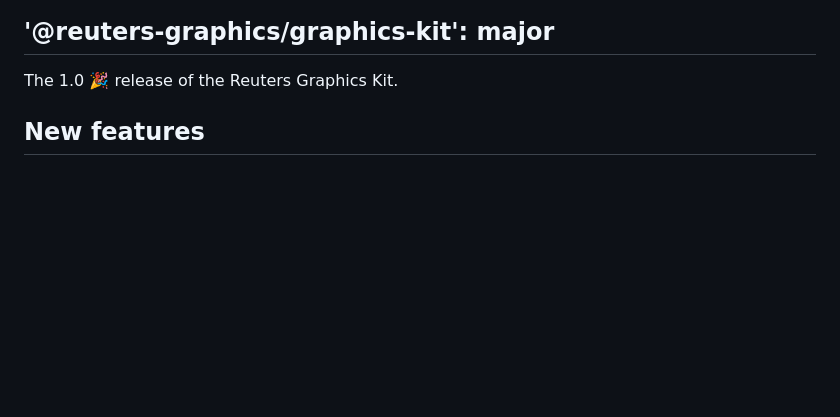
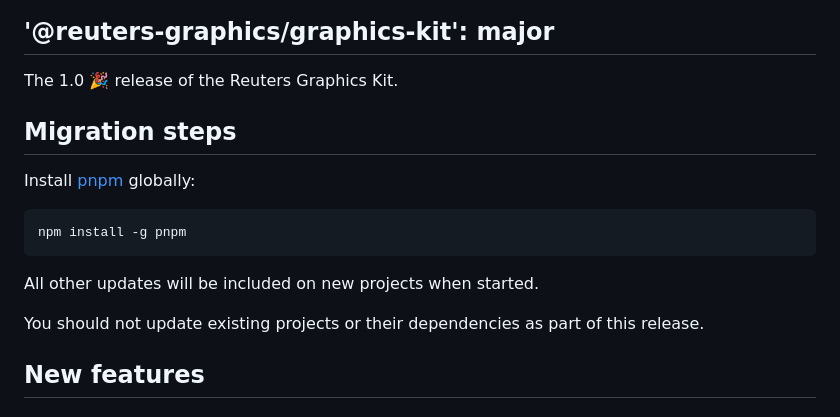
Before and after one commit to reuters-graphics/bluprint_graphics-kit, a Markdown page: .changeset/sour-bobcats-chew.md, the part around the change. Rendered like a GitHub page; blank space fills up the shorter version.

Commit message:
changelog

````diff
--- a/.changeset/sour-bobcats-chew.md
+++ b/.changeset/sour-bobcats-chew.md
@@ -3,6 +3,18 @@
 ---
 
 The 1.0 🎉 release of the Reuters Graphics Kit.
+
+## Migration steps
+
+Install [pnpm](https://pnpm.io/) globally:
+
+```console
+npm install -g pnpm
+```
+
+All other updates will be included on new projects when started.
+
+You should not update existing projects or their dependencies as part of this release.
 
 ## New features
 
````
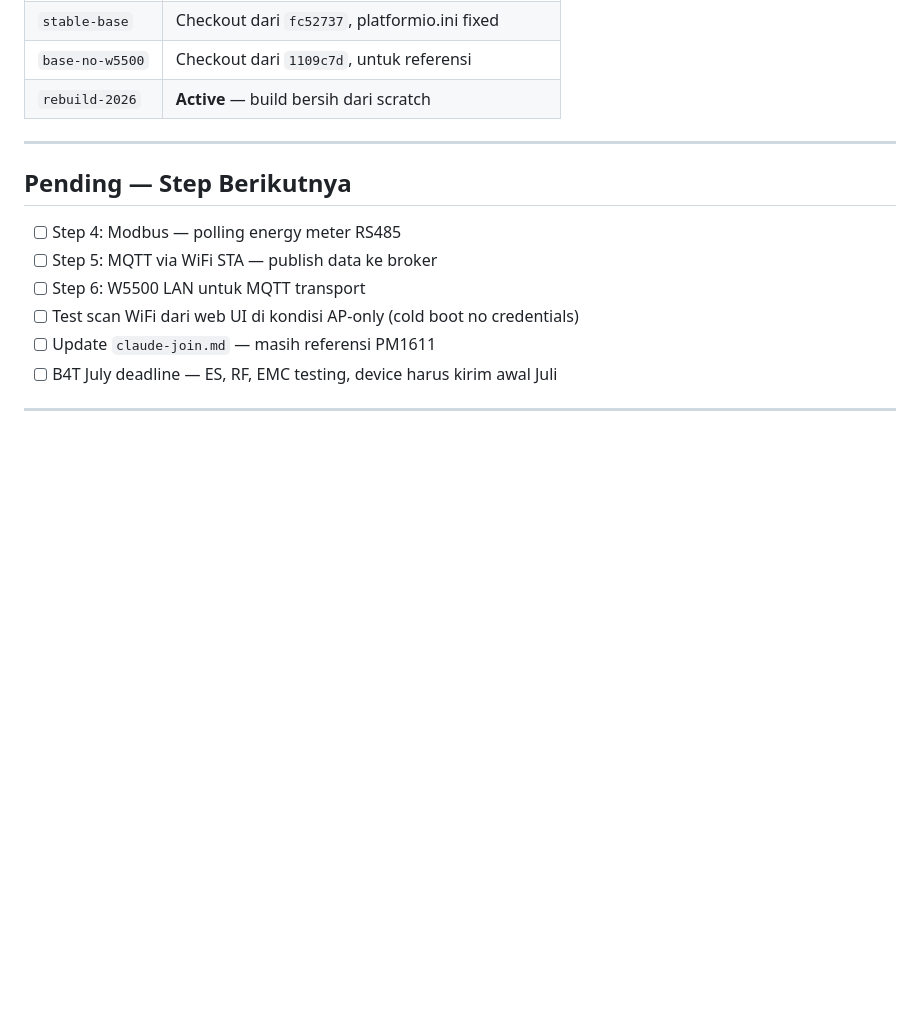
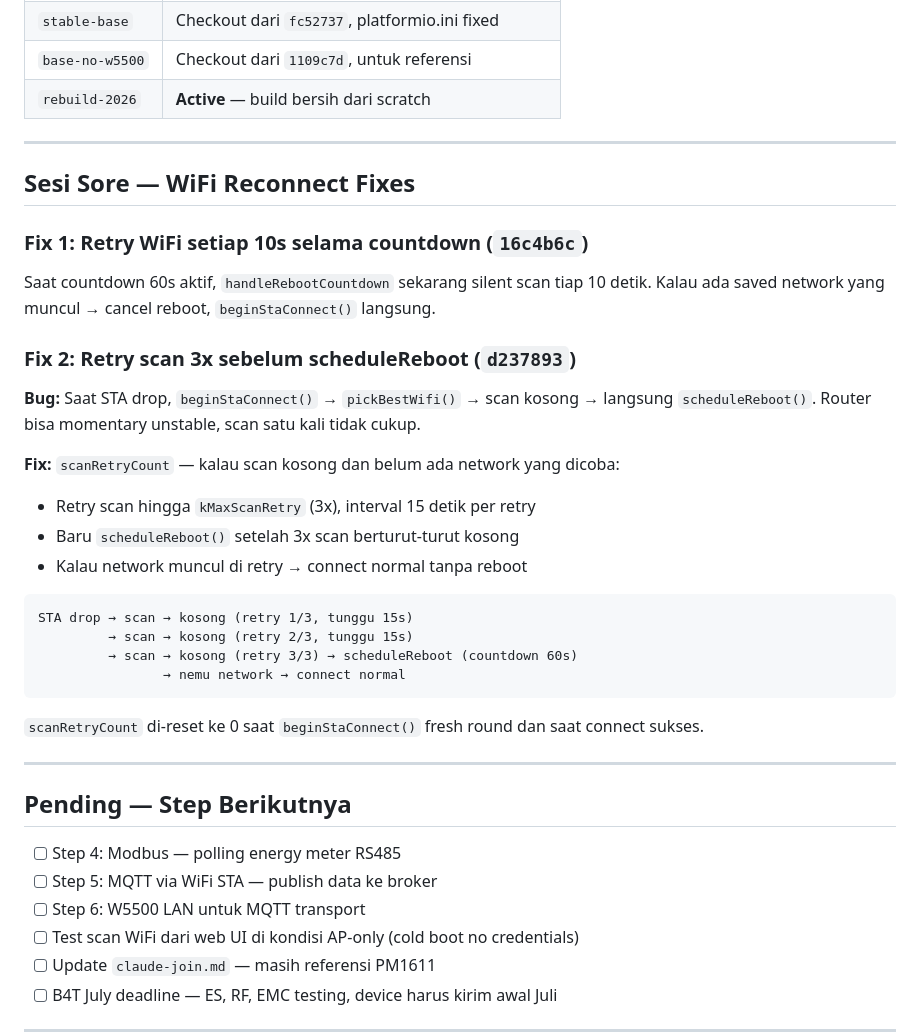
Before and after one commit to thonilux/SEMS_AIOT2026, a Markdown page: docs/journal/2026-06-18.md, the part around the change. GitHub-like rendering; blank space fills up the shorter version.

Commit message:
docs: update journal — WiFi reconnect fixes sesi sore
Co-Authored-By: Claude Sonnet 4.6 <noreply@anthropic.com>

````diff
--- a/docs/journal/2026-06-18.md
+++ b/docs/journal/2026-06-18.md
@@ -196,6 +196,34 @@ static constexpr uint32_t kWifiFailMagic = 0xDEADF17E;
 
 ---
 
+## Sesi Sore — WiFi Reconnect Fixes
+
+### Fix 1: Retry WiFi setiap 10s selama countdown (`16c4b6c`)
+
+Saat countdown 60s aktif, `handleRebootCountdown` sekarang silent scan tiap 10 detik.
+Kalau ada saved network yang muncul → cancel reboot, `beginStaConnect()` langsung.
+
+### Fix 2: Retry scan 3x sebelum scheduleReboot (`d237893`)
+
+**Bug:** Saat STA drop, `beginStaConnect()` → `pickBestWifi()` → scan kosong → langsung `scheduleReboot()`.
+Router bisa momentary unstable, scan satu kali tidak cukup.
+
+**Fix:** `scanRetryCount` — kalau scan kosong dan belum ada network yang dicoba:
+- Retry scan hingga `kMaxScanRetry` (3x), interval 15 detik per retry
+- Baru `scheduleReboot()` setelah 3x scan berturut-turut kosong
+- Kalau network muncul di retry → connect normal tanpa reboot
+
+```
+STA drop → scan → kosong (retry 1/3, tunggu 15s)
+         → scan → kosong (retry 2/3, tunggu 15s)
+         → scan → kosong (retry 3/3) → scheduleReboot (countdown 60s)
+                → nemu network → connect normal
+```
+
+`scanRetryCount` di-reset ke 0 saat `beginStaConnect()` fresh round dan saat connect sukses.
+
+---
+
 ## Pending — Step Berikutnya
 
 - [ ] Step 4: Modbus — polling energy meter RS485
````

**Work to complete**
Which lines above include the string "kosong"? Show them.

**Exercise output**
+**Bug:** Saat STA drop, `beginStaConnect()` → `pickBestWifi()` → scan kosong → langsung `scheduleReboot()`.
+**Fix:** `scanRetryCount` — kalau scan kosong dan belum ada network yang dicoba:
+- Baru `scheduleReboot()` setelah 3x scan berturut-turut kosong
+STA drop → scan → kosong (retry 1/3, tunggu 15s)
+         → scan → kosong (retry 2/3, tunggu 15s)
+         → scan → kosong (retry 3/3) → scheduleReboot (countdown 60s)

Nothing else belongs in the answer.